Banana producers in Ghana have formed a professional association to develop the sector and address the needs of members of the industry.
The three commercial organizations, namely Golden Exotics Limited, Volta River Estates Limited and Musamahat Farms Limited seek to promote the commercial development and marketing of banana, maintain the highest international quality standards, ensure visibility on the international market for the Ghanaian and African banana among others.
The sector which is about 25 years in the country is currently the second to cocoa and oil palm in the agricultural produce export and remains the single most important non-traditional export crop, providing about 5,000 direct jobs in the lower Volta regions of Ghana, but suffering some major setbacks in competing with the global market.
Managers of the farms are bemoaning the poor infrastructure at Tema port which is hindering operations there and the high energy bills. According to them, the costs of energy tariffs are three times higher than neighbouring Ivory Coast and Cameroon who are also engaged in the same business.

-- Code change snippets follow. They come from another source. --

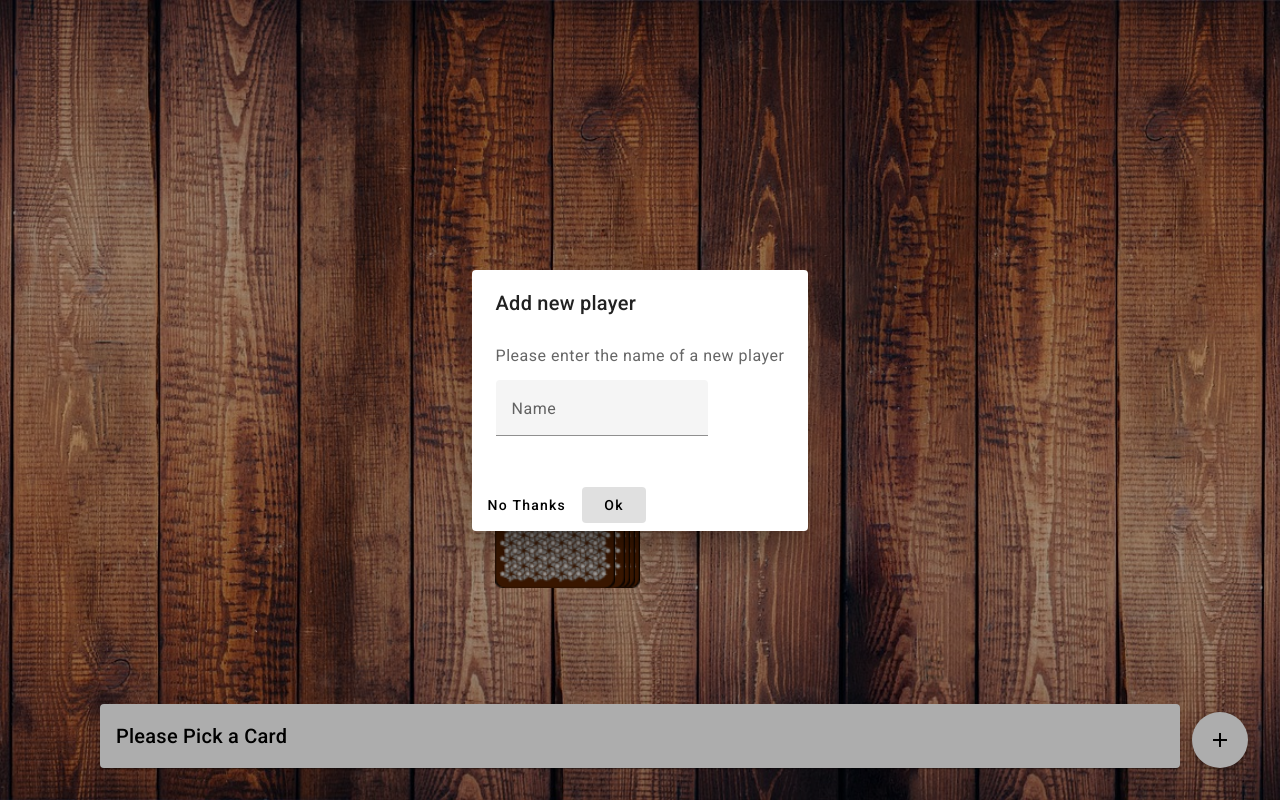
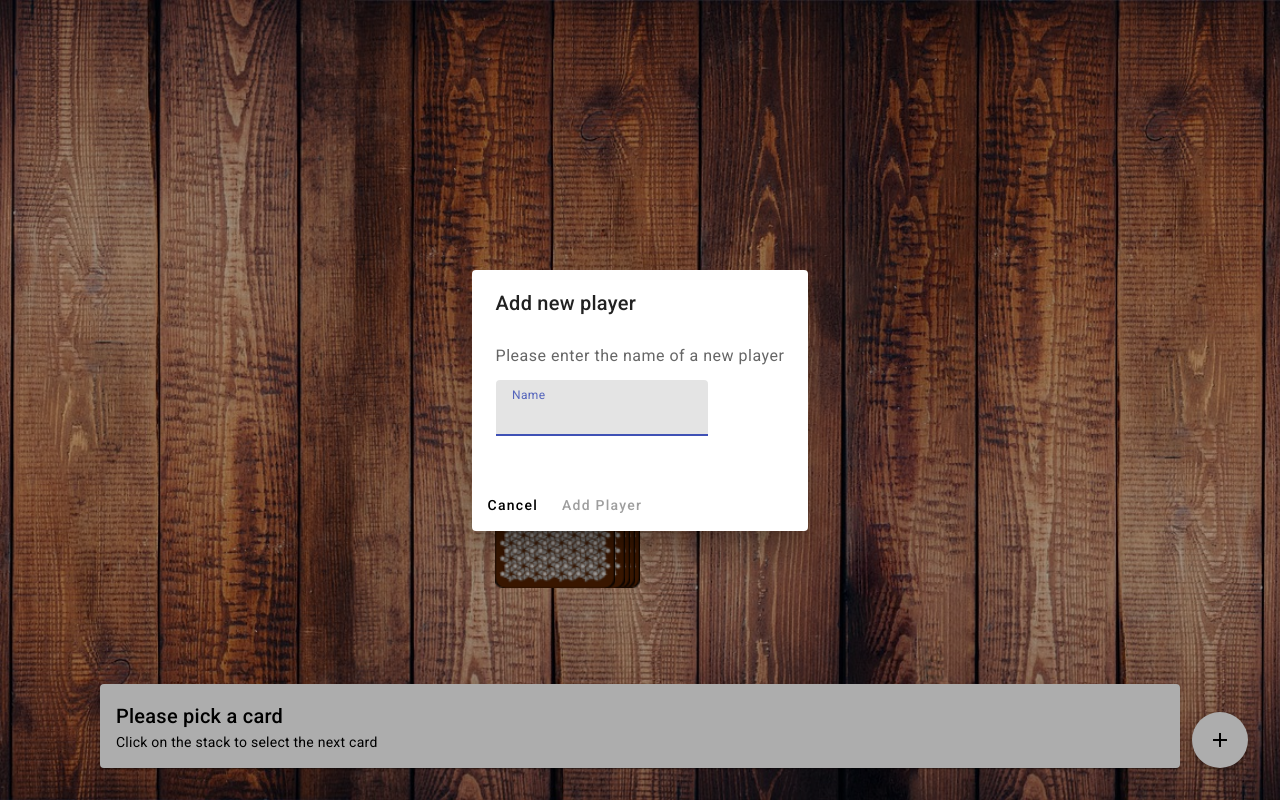
Before and after one commit to giucino/ring_of_fire, an Angular app: page /game in a window 1280 px wide. Both pictures are taken after a click on the button "add". Built offline with nearby package versions, Linux system fonts and the light colour scheme.

Commit message:
Update dialog buttons and game rules display

```diff
--- a/src/app/dialog-add-player/dialog-add-player.component.html
+++ b/src/app/dialog-add-player/dialog-add-player.component.html
@@ -7,6 +7,6 @@
     </mat-form-field>
 </div>
 <div mat-dialog-actions>
-    <button mat-button (click)="onNoClick()">No Thanks</button>
-    <button mat-button [mat-dialog-close]="name" cdkFocusInitial>Ok</button>
+    <button mat-button (click)="onNoClick()">Cancel</button>
+    <button mat-button [disabled]="name.length == 0" [mat-dialog-close]="name">Add Player</button>
 </div>
--- a/src/app/dialog-add-player/dialog-add-player.component.ts
+++ b/src/app/dialog-add-player/dialog-add-player.component.ts
@@ -5,7 +5,7 @@ import { MatIconModule } from '@angular/material/icon';
 import { MatFormFieldModule } from '@angular/material/form-field';
 import { MatInputModule } from '@angular/material/input';
 import { MatDialogModule } from '@angular/material/dialog';
-import { MatDialog, MatDialogClose } from '@angular/material/dialog';
+import { MatDialogRef, MatDialogClose } from '@angular/material/dialog';
 import { FormsModule } from '@angular/forms';
 
 @Component({
@@ -25,10 +25,12 @@ import { FormsModule } from '@angular/forms';
 export class DialogAddPlayerComponent {
   name: string = '';
 
-  constructor(public dialog: MatDialog) { }
-
-  onNoClick(): void { }
+  constructor(
+    public dialogRef: MatDialogRef<DialogAddPlayerComponent>
+    ) { }
 
 
-
+  onNoClick(): void {
+    this.dialogRef.close();
+  }
 }
--- a/src/app/game-rules/game-rules.component.html
+++ b/src/app/game-rules/game-rules.component.html
@@ -1,9 +1,9 @@
 <mat-card class="example-card">
     <mat-card-header>
-        <mat-card-title>{{ card ? title : 'Please Pick a Card' }}</mat-card-title>
+        <mat-card-title>{{ card ? title : 'Please pick a card' }}</mat-card-title>
     </mat-card-header>
 
     <mat-card-content>
-        <p>{{ description }}</p>
+        <p>{{ card ? description : 'Click on the stack to select the next card' }}</p>
     </mat-card-content>
 </mat-card>
--- a/src/app/game/game.component.ts
+++ b/src/app/game/game.component.ts
@@ -50,7 +50,9 @@ export class GameComponent implements OnInit {
     const dialogRef = this.dialog.open(DialogAddPlayerComponent);
 
     dialogRef.afterClosed().subscribe((name: string) => {
-      this.game.players.push(name);
+      if (name && name.length > 0) {
+        this.game.players.push(name);
+      }
     });
   }
 }
```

Speaking to journalists at the launch of the Banana Producers Association on 1st August at Kasunya, the president of the newly formed group, Anthony Blay indicated that banana producers spend about GHS100,000 monthly on energy bills alone.
“We pay in the region of about, at the peak of it, about GHS100,000 a month that is second to our payroll, on a monthly basis which is quite huge for a small company like ours,” he lamented.
The Association has also raised concerns over the difficulty in accessing the Tema port due to excessive traffic and congestion there. According to them, the situation contributes largely to logistical cost.
“Congestion is quite a problem because there are times that you simply cannot have your truck make two rounds of transporting the bananas to the port because there is so much congestion getting into the port,” Blay added. That notwithstanding, the Ghanaian market is again facing colossal threats on the international market which is negatively impacting the industry.
The Association is tasking stakeholders to act as a united front to defend their interest on the European market as well as appealing to government to address the issues.
On his part, the Managing Director of Golden Exotics Limited, Benedict Rich said the challenges which are hindering their breakthrough to remain competitive on the international market are enormous.
“We are faced with enormous competition from Latin America where production levels are very high and they have highly developed infrastructure and enjoys economies of scale. Besides we face constantly changing legislation which sometimes negatively impacts our business in our main market in Europe,” he lamented.
Meanwhile, the government has pledged to support the Association to alleviate the plights facing the sector. The Deputy Agriculture Minister in charge of Horticulture, George Oduro said government is committed to making the sector succeed to boost the economic development of the country.
“This government has realised the economy of this nation can be improved through agriculture. So, major steps are being taken to ease most of the pressure on this sector. I remember very well, from our statistics, we know Golden exotics your energy cost alone used to be around 1 million dollars a month, just on energy. So based on this information gathered by the government, which is why industries were given 30 percent reduction in energy cost which is happening elsewhere. You are doing very well and the government will also help this kind of industry to survive for a very long time,” he assured.
The Association was also inducted into AFRUIBANA, which is the Pan African organization of banana and other fruits producers and exporters which is the main exporter of banana in Arica.
The chairman of AFRUIBANA and co-Chair of the joint ACP-EU Parliament, Joseph Owona-Kona challenged the newly inducted Association to step up its game to harvest the proceeds in the industry.
“Because of the volumes the Latin Americas are exporting, they have reached economy of scales, they are producing their boxes, they are producing their fertilizers and so on, which we don’t actually do in Africa or at very small scale. This is one of the reasons why it is important that we come together and we share production, for instance, boxes, production of fertilizers. These are areas that need to be explored,” he noted.